There’s a word I’m beginning to dread and that word is ‘Localism’.
It’s the new buzzword for the coalition government and, taken at face value, it should be a good word with its connotations of power to the people. So why am I so sceptical of it?
I first came across this word when I crossed swords with my local MP, Mark Harper (Conservative), over his support for Local Member Review Boards (LMRBs), which the then Labour government was proposing to introduce. These would have taken away the right of those receiving a planning refusal under Delegated powers to Appeal to the independent Planning Inspectorate. Instead, it was envisaged that those receiving such a refusal should only have the right of appeal to a committee of locally elected members of the council who’d refused the original application, advised, no doubt, by the same people who’d dealt with the application. I felt this was wholly undemocratic and I expressed my views forcefully in The Daily Telegraph, supported by many others including this magazine and the RTPI (Royal Town Planning Institute).
Many Conservatives, Mark Harper amongst them, and including Grant Shapps MP, now the Minister for Housing, were all for them and Mark Harper wrote to me applauding the concept of localism and introducing me to the word for the very first time.
In the event, LMRBs didn’t go through in England & Wales, although the poor old Scots had them foisted upon them (a bit like the Poll Tax).
Now the Conservatives and Liberal Democrats are in power and they want to revive the concept. And they’ve come up with some more wheezes to increase localism in Planning. Eric Pickles MP, the Communities Secretary, has said that local authorities can ignore Regional Spatial Strategies (RSSs) and that they will allow local authorities to decide their own policies for housing development and numbers. The government also plans to scrap the IPC (Infrastructure Planning Committee), which was set up by the previous government to deal with major infrastructure planning applications. Most worryingly of all they talk of a third party right of appeal, which anybody and everybody I’ve ever spoken to sees as a recipe for complete chaos.

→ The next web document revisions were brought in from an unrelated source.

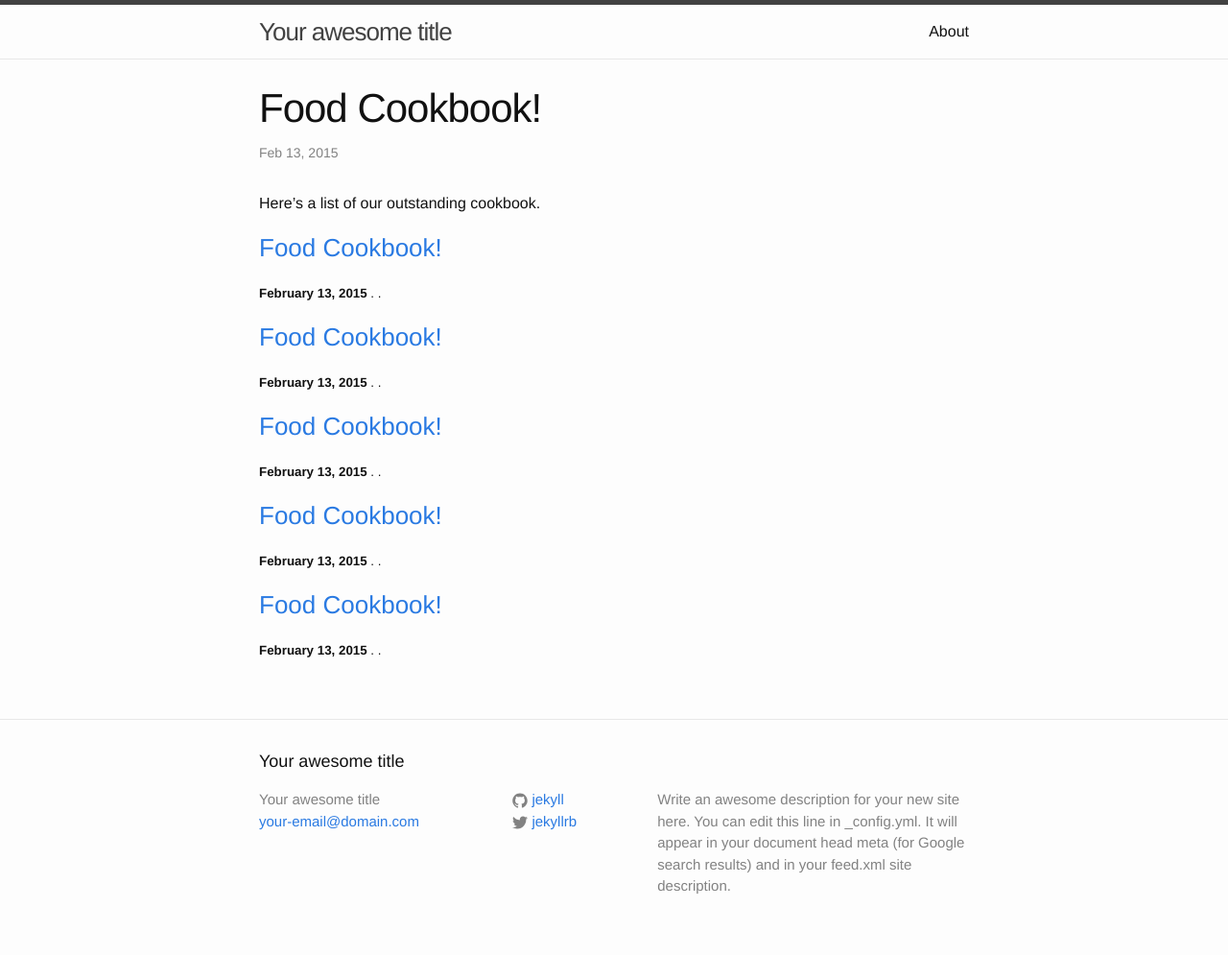
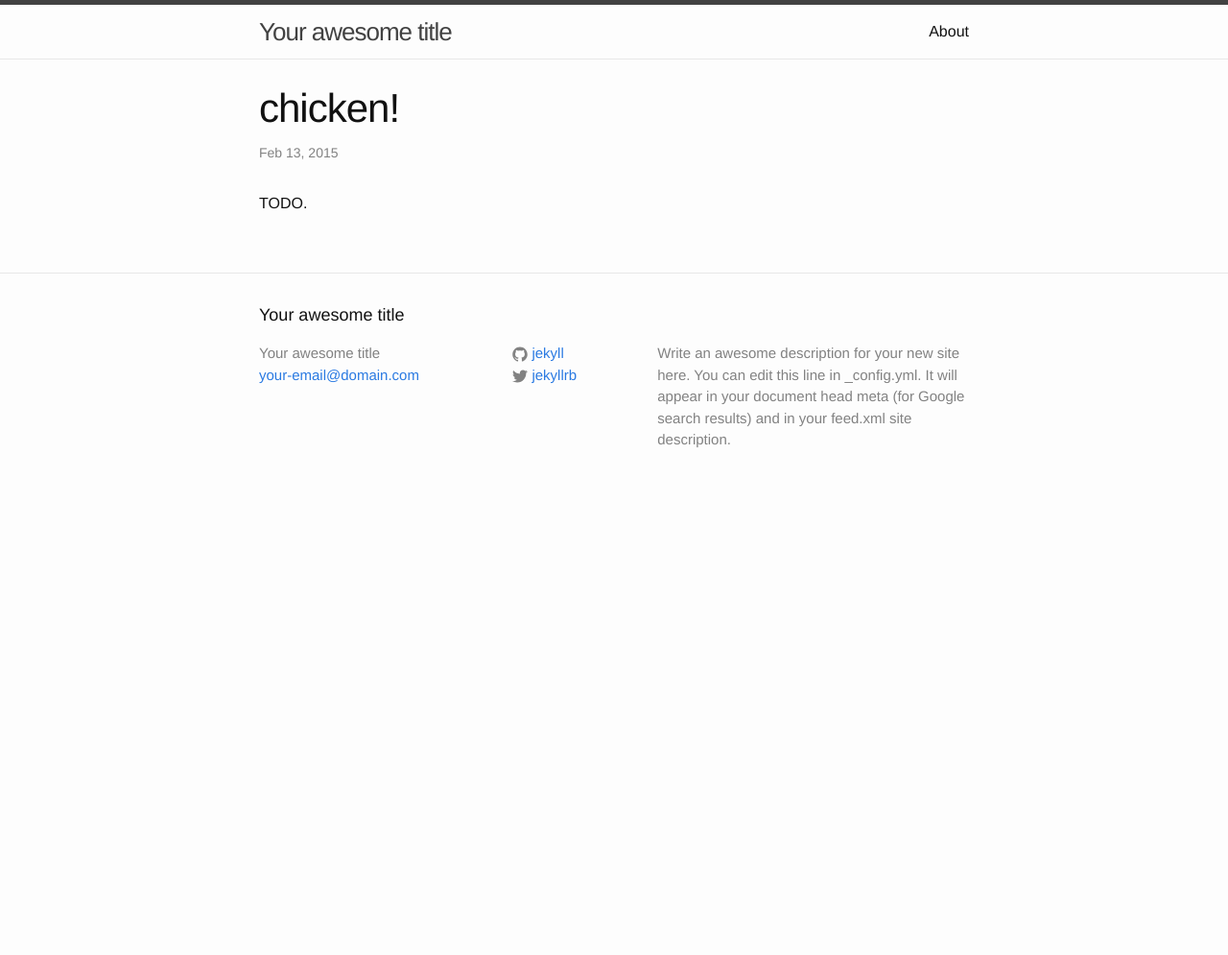
Before and after one commit to mauricioborges/food-cookbook, a Jekyll site: the page built from book/_posts/2015-02-13-pasta.md, in a window 1280 px wide. Shown: the whole page at 96% size. Built offline with Jekyll 4.4.1, drawn with Linux system fonts in a browser that asks for light colours; after the commit the page ends 900 px from its top, so only the background shows below that.

Commit message:
added structure for first recipes

```diff
--- a/book/_posts/2015-02-13-pasta.md
+++ b/book/_posts/2015-02-13-pasta.md
@@ -1,13 +1,7 @@
 ---
 layout: post
-title:  "Food Cookbook!"
+title:  "chicken!"
 date:   2015-02-13 10:59:09
 categories: jekyll update
 ---
-Here's a list of our outstanding cookbook.
-
-
-{% for post in site.posts %}
-<h3><a href="{{ post.url }}">{{ post.title }}</a></h3>
-<p><small><strong>{{ post.date | date: "%B %e, %Y" }}</strong> . {{ post.category }} . <a href="http://erjjones.github.com{{ post.url }}#disqus_thread"></a></small></p>
-{% endfor %}
+TODO.
```
Also changed, not shown: book/_posts/2015-02-13-chicken-brownish-grey.md (+2 -8 lines), book/_posts/2015-02-13-strogonoff.md (+2 -8 lines), book/_posts/2015-02-13-welcome-to-jekyll.markdown (+2 -8 lines), book/_posts/2015-02-13-yakisoba.md (+2 -8 lines).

But this is their concept of localism; of passing power back down to the people.
And surely allowing local people to decide the destiny of their own environment must be right? So how, as a democrat can I possibly object? And surely to do so puts me into the realms of a convert to National Socialism?
So I’ll tell you why I’m so against localism.
It’s because I actually believe in the original concept of Planning law. Before the advent of Planning laws in this country, land was only ever developed for the benefit of those who owned it and the people who owned it were, as sure as hell, not people like you and me. The minute planning laws came into existence they ensured that land was only ever developed for the common good. If that resulted in an enhancement of value that benefited the individual, then so well and good. If it upset others, then that was unfortunate. But the overriding principle was always, ‘what was good for society’.
Those fundamental principles are still there but all too often they are subverted by the interests of a vociferous minority who see planning laws as a means of preserving their own property values. The whole culture of planning at local level is largely negative. Building new houses is never a vote winner. Teeth are gnashed about the lack of affordable housing but “we don’t want them around here”. Local planning is a cauldron of self interest and most of the pundits and writers for publications involved in planning deplore the stagnation in house building that they see coming if this concept of localism is entrenched.
Nobody’s suggesting that planning shouldn’t be considered at local level. All are, however, concerned that the targets should be set at National level, leaving, as now, local government to decide how best they can fulfil those targets. Sometimes it’s necessary for somebody to look at the bigger picture, to decide, if you like, on the planning process for the common good.
My last four self builds were on land where the original planning applications were turned down at local level only to be approved by the independent and non local inspectorate. Talking with those involved in a professional capacity with planning in my area, they all now accept that in the end the right decision was made. But that acceptance does not and will not extend to the local people who originally objected. And if they’d had the right of a third party appeal, none of those projects would have been able to proceed.
It pains me to write some of this. My words, even though I strongly adhere to their principles grate with me. But the plain fact of the matter is that there are some things you can’t trust to localism. And I know that to be true. For if there was a proposal to develop the parkland I overlook, I’d probably be the first to put my own self interest and the preservation of my property values first.
But would that be for the common good? I don’t think so.